Harvard researchers theorized that a piece of a comet crashed into Earth over 66 million years ago to create the Chicxulub crater, according to a study published Monday in Scientific Reports.
The Chicxulub crater is located on the Yucatán Peninsula of modern-day Mexico and spans about 110 miles. The impact that created the crater is linked to the Cretaceous-Paleogene extinction event, which killed off the dinosaurs and many other species, according to the study.
“It must’ve been a beautiful view, but the fun ended when the rock hit the ground,” said study co-author Abraham Loeb, professor of science at Harvard University.
Loeb theorizes a piece of a comet was the culprit for the mass extinction event, not an asteroid like many scientists have hypothesized. The comet originated from the Oort Cloud, a group of icy objects located on the edge of the solar system, he said.
A comet is a piece of space debris made mostly of frozen gas, while an asteroid is a piece of rock most commonly found in the Asteroid Belt, a collection of asteroids between Mars and Jupiter, according to CNN weather correspondent Chad Myers.
The odds of an asteroid with a diameter of at least 6.2 miles causing a Chicxulub impact event is one in every 350 million years, according to the study. Long-period comets — comets with an orbit of more than 200 years — that are capable of the Chicxulub event are significantly rarer, with one occurring every 3.8 to 11 billion years, the study found.
The comet’s potential path
The researchers offer a scenario for how the comet could have beaten those long-shot odds.
As the comet traveled to the center of the solar system from the Oort Cloud, Jupiter’s gravitational force could have given it a boost so it had enough speed to reach the sun, according to Loeb.
“Jupiter acts just like a pinball machine,” Loeb said. “When something comes close to it, it can give it a kick.”
Upon reaching the sun, the sun’s gravitational force could have broken the comet into multiple pieces, he said. With more comet pieces, it’s 10 times more likely the comet would hit Earth as the pieces moved away from the sun, according to Loeb.
Other researchers disagree
Other researchers did not agree with the new study’s findings and still say several clues point to an asteroid creating the Chicxulub crater.
For one, Iridium — along with a handful of other chemical elements — was found scattered around the globe after the impact, said David Kring, principal scientist at the Lunar and Planetary Institute in Houston, who was not involved with the comet study.
Kring said the proportions of those elements are the same proportions seen in meteorite samples of asteroids.
The comet piece would have also been too small to make a crater of that size, said Natalia Artemieva, senior scientist at the Planetary Science Institute, who also was not involved in the study.
The study estimated the size of the comet piece to be about 4 miles wide, and Artemieva argued the comet would need to be at least 7.5 miles wide to make a crater the size of Chicxulub.
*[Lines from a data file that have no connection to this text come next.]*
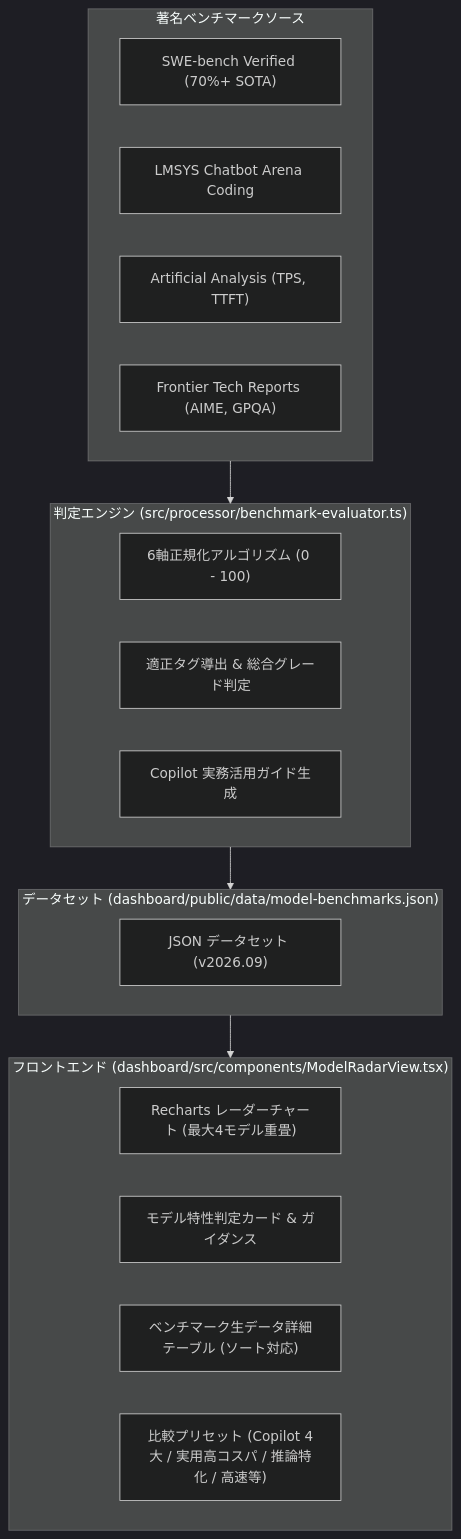
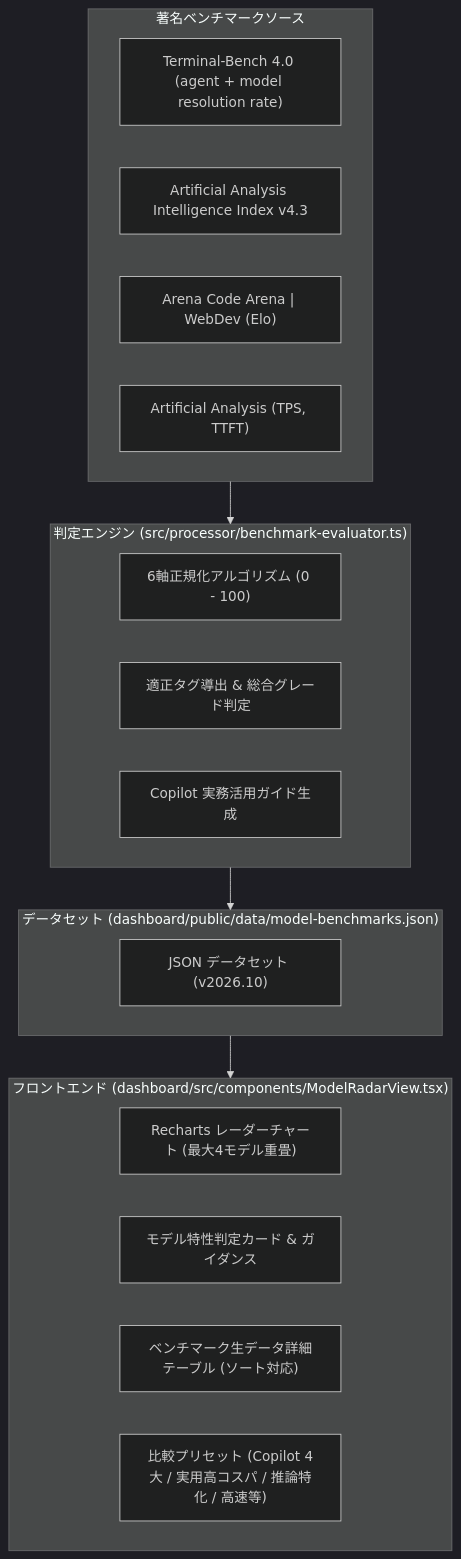
Before and after one commit to sun-flat-yamada/github-copilot-dashboard: the first of 2 diagrams in docs/specifications/10_ai_model_benchmark_radar_spec.ja.md, drawn with Mermaid (dark theme). The commit also changed other lines of this file and 7 other files, not shown here.

````diff
--- a/docs/specifications/10_ai_model_benchmark_radar_spec.ja.md
+++ b/docs/specifications/10_ai_model_benchmark_radar_spec.ja.md
@@ -34,30 +35,30 @@
 ```mermaid
 flowchart TD
     subgraph Sources["著名ベンチマークソース"]
-        SWE["SWE-bench Verified (70%+ SOTA)"]
-        Arena["LMSYS Chatbot Arena Coding"]
+        TB["Terminal-Bench 4.0 (agent + model resolution rate)"]
+        AAI["Artificial Analysis Intelligence Index v4.3"]
+        Arena["Arena Code Arena | WebDev (Elo)"]
         AA["Artificial Analysis (TPS, TTFT)"]
-        Paper["Frontier Tech Reports (AIME, GPQA)"]
     end
 
     subgraph Evaluator["判定エンジン (src/processor/benchmark-evaluator.ts)"]
         Norm["6軸正規化アルゴリズム (0 - 100)"]
         Tag["適正タグ導出 & 総合グレード判定"]
         Guide["Copilot 実務活用ガイド生成"]
     end
 
     subgraph Storage["データセット (dashboard/public/data/model-benchmarks.json)"]
-        JSON["JSON データセット (v2026.09)"]
+        JSON["JSON データセット (v2026.10)"]
     end
 
     subgraph UI["フロントエンド (dashboard/src/components/ModelRadarView.tsx)"]
         Chart["Recharts レーダーチャート (最大4モデル重畳)"]
         Cards["モデル特性判定カード & ガイダンス"]
         Table["ベンチマーク生データ詳細テーブル (ソート対応)"]
         Preset["比較プリセット (Copilot 4大 / 実用高コスパ / 推論特化 / 高速等)"]
     end
 
     Sources --> Evaluator
     Evaluator --> Storage
     Storage --> UI
 ```
````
With the small comet piece, she said, “it is absolutely impossible,” and the crater size from the impact would be at least half the size.
Kring also noted that how often an asteroid or comet hits Earth to create such an impact is statistically insignificant.
It doesn’t matter if it’s approximately “once every 350 million years and we had an event 66 million years ago,” because statistically, that would be the one occurrence in the 350-million-year time span, he said.
Researchers also have a plethora of asteroid samples to study compared to comets, Kring said.
“There’s absolutely no evidence that proves their model is incorrect, but on the other hand, there is a lot of evidence that is still pointing to an asteroid being the most likely impactor,” Kring said.
Loeb said he’s interested in searching for remaining comet pieces from the breakup to verify his theory.